• Smartphone cameras will be faster, with more image processing capabilities
• Qualcomm moves sensor hub inside for always on features

A long-term leader in building truly heterogeneous SoCs, which include a 64-bit CPU, a powerful GPU, dual ISPs, Qualcomm also includes a few DSPs, with brands such as Hexagon. Other SoC builders have DSPs in their chips but use them primarily for audio or modem functions. Qualcomm does that as well and also dedicates one to video and image processing.

DSPs use a wide word and are often referred to as very long instruction word (VLIW) devices. Some folks say the “L” really is “large.” VLIW devices can be run as a parallel SIMD processor and have been used as floating point processors in graphics machines. With the power of a VLIW device also comes a complex programming environment, although TI and others have developed some very clever compilers to take some of the drudgery out of explicitly programming the processor. Qualcomm also has such tools for their OEM customers.

What’s new in the Snapdragon 820 is the extended Hexagon DSP, which Qualcomm has designated the 680. The company is employing the signal processing capabilities of the 680 with the two Spectra ISPs in the Snapdragon, which makes for a powerful and very fast image processing system—things that used to fill a 2U rack 10 years ago now fit in your pocket.

Referencing them as the Hexagon Vector eXtension (HVX), they expanded the SIMD from 64-bits to a 1024b SIMD 4 vector-slot VLIW with 4096 result bits/cycle.

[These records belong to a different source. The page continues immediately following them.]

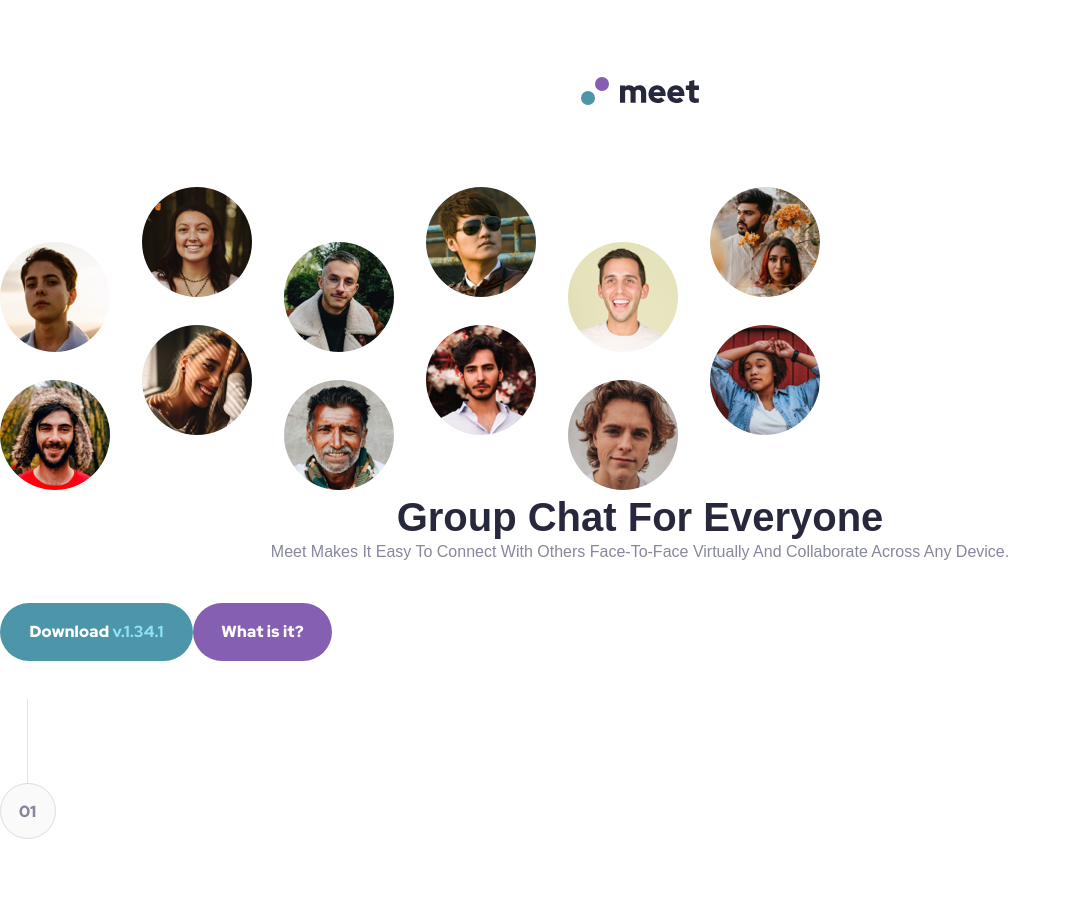
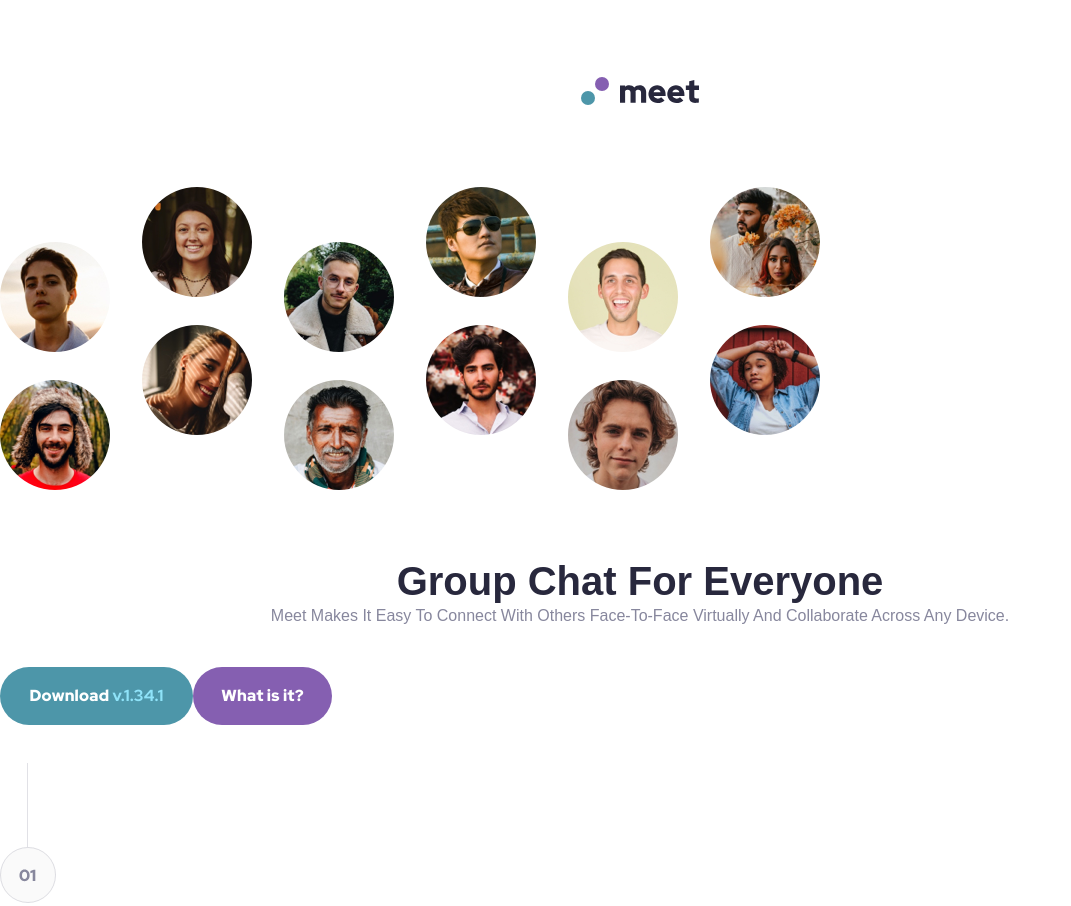
Before and after one commit to PiriyaLapa/meet-landing-page, a React (Create React App) app: page / in a window 1280 px wide. Shown: the top 906 px of the page, without its empty margins (0-1071 px from the left). Built offline with nearby package versions, Linux system fonts and the light colour scheme.

Commit message:
update and try to deploy

```diff
--- a/src/styles/styles.ts
+++ b/src/styles/styles.ts
@@ -69,7 +69,7 @@ export const StyledBtnDownload = styled.button<BtnDownloadProps>`
   @media screen and (max-width: 767px) {
     grid-area: C;
     display: block;
-    margin: 2% auto;
+    margin: 5% auto;
   }
 
   // Tablet
@@ -202,12 +202,9 @@ export const StyledImg = styled.img`
 
 // Card component
 export const StyledCardHeader = styled.div`
+  padding-top: 5%;
   @media screen and (max-width: 767px) {
-    grid-template-areas:
-      "A"
-      "B"
-      "C"
-      "D";
+    //
   }
 
   // Tablet
@@ -272,6 +269,7 @@ export const ContentHeader = styled(TitleHeader)`
 
   @media screen and (max-width: 767px) {
     grid-area: B;
+    padding: 8% 7%;
   }
 
   // Tablet
```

You can manipulate the device (via its VLIW I/O) to run 256, 8×8 multiply, or 64, 16×16 multiply operations. It also has 32, 1024-bit vector registers which can be operated as 8/16/32 bit fixed point function. The wide vectors processing only support fixed-point operations. This is because of the focus on imaging processing by the wide vector capability, with most imaging being 16-bit fixed-point or less. Only the Hexagon Vector eXtensions are fixed-point only, not the entire core.

Because a DSP is such a special device, it can accomplish a lot of the same accuracy, and do it much faster, than a conventional CISC FP processor. And it can do it with less power. In imaging, for example, the DSP can generate results ~3x faster at ~10x lower energy (vs. quad-CPU). The Hexagon 680 does support 32-bit floating point on the scalar portion of the core, which also still performs SIMD 64-bit concurrently with the SIMD 1024-bit.

It is important to remember this wide vector capability is an extension of the core. That is, the core retains all the previous capabilities, concurrently supporting SIMD 64-bit for 8/16/32 bit fixed-point as well as 32-bit floating point. The DSP’s special ISA offers sliding window filters, LUTs, histograms, and performance sufficient for UHD video, or post-processing of 20Mpix camera burst mode processing and more.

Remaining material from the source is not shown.